Lesson #2: I am not patient.
Lesson #3: I semi-panic when I feel helpless and out of control. (Translation: I am NOT a computer person, have no idea how to troubleshoot technology, and don’t like handing over all my external hard drives, digital photos, music, documents, and computer to someone I don’t know, even if he does call himself “The Macintosh Doctor”.)
The body doesn’t lie. After nearly three weeks of barely working on my computer (hence this delayed post), physical tension consumed my body and my irritability grew to an all-time high.
In the wake of my technological (and emotional) meltdown, here’s what I did to cultivate patience:
The first passage comes from the Tao Te Ching’s Chapter 45—my favorite all-time quote from my favorite all-time book:
“True perfection seems imperfect,
yet it is perfectly itself.
True fullness seems empty,
yet it is fully present.
True straightness seems crooked.
True art seems artless.
The Master allows things to happen.
She shapes events as they come.
She steps out of the way
and lets the Tao speak for itself.”
Translated by Stephen Mitchell (1988)
I turn to this stanza for virtually every situation in my life.
Lesson #4: Turn lemons into lemonade.
“True perfection seems imperfect, yet it is perfectly itself.”
As imperfect as I thought this was, I ventured outside, away from my office and into the sublime autumn majesty of Aspen, Colorado in early September.
Result: Aspects of myself that tend to be pushed aside thrived.
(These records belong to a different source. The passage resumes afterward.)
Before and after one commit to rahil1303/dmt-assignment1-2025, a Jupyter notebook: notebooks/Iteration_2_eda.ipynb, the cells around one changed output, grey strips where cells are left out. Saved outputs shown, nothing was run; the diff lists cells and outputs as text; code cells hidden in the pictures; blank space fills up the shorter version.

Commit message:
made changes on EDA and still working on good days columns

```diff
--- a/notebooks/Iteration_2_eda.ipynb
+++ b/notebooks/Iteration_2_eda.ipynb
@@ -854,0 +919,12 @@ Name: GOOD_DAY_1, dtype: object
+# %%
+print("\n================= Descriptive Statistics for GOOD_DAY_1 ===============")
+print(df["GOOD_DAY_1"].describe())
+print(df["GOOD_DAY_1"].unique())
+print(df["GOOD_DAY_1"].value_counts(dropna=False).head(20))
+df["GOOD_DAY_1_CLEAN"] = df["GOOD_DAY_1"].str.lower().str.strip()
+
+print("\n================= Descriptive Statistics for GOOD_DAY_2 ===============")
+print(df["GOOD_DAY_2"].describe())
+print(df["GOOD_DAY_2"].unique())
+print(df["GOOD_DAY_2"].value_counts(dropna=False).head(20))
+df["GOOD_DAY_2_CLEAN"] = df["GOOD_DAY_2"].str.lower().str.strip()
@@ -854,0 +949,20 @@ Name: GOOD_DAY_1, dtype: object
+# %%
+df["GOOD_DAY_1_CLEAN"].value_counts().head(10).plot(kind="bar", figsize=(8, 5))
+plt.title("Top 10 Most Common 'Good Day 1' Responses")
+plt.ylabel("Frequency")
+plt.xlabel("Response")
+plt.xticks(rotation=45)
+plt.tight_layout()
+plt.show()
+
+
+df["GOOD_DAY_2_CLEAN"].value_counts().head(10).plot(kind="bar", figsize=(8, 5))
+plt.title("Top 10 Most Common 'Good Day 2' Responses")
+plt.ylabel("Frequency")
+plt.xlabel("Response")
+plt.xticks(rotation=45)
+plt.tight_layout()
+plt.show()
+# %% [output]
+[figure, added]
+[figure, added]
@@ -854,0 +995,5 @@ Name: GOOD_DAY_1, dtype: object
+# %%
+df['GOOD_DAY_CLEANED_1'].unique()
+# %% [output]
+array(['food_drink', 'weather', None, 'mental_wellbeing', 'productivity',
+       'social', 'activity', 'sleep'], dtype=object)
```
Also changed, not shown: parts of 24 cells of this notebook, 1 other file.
Instead of chaining myself to my desk, I went on more hikes in two weeks than I did all summer, summited my first 14,000-foot mountain (Mt. Elbert—the highest peak in Colorado), finally completed that “back-burner project” of organizing my boyfriend’s office and teaching him a filing system, and shed my virtual alter-ego.
“True fullness seems empty, yet is fully present.”
I had to empty out my ideas, get fully present, and step out of the way to allow things to happen on their own accord. I gave up control.
“The Master allows things to happen. She shapes events as they come.”
Surrendering to a quirky computer lab technician or a faceless Apple Care manager and clicking “DELETE” to everything I virtually owned was far from easy, but on a deep level, it felt good. It was out of my hands. I had reached the edge of my territory of expertise and was in someone else’s queendom now. Technical ninjas of patience teaching me how to trust, let go, be patient, and breathe.
Lastly, I turn to American mystic, Ralph Waldo Emerson:
“Adopt the pace of nature: her secret is patience.”
There is a time for every season. Leaves turn. Leaves fall. Things die. Flowers bloom. You can’t push the river.
When we let go of “My will” and allow “Thy will,” we open ourselves to magic and awe of Divine timing.
Usually, things do not come to fruition in the timing we prefer. This is because our psyche and soul are not ripe or ready yet to receive the gifts that are arriving. If your child, a relationship, a project, or your career isn’t developing at the rate you think it should, can you trust something else is going on and will be revealed in the right and perfect time? Can you slow down, let go, and cultivate other aspects of yourself instead?
Everything comes in its own time. Nature changes and shifts in her own patient timing. Trust in this natural, divine order of the universe. Allow a greater hand to work through you.
I am interested in hearing your thoughts.
P.S. My computer is now faster and smarter than ever, and Apple Care has the best customer service on the planet. Hands down! Thank you, Apple!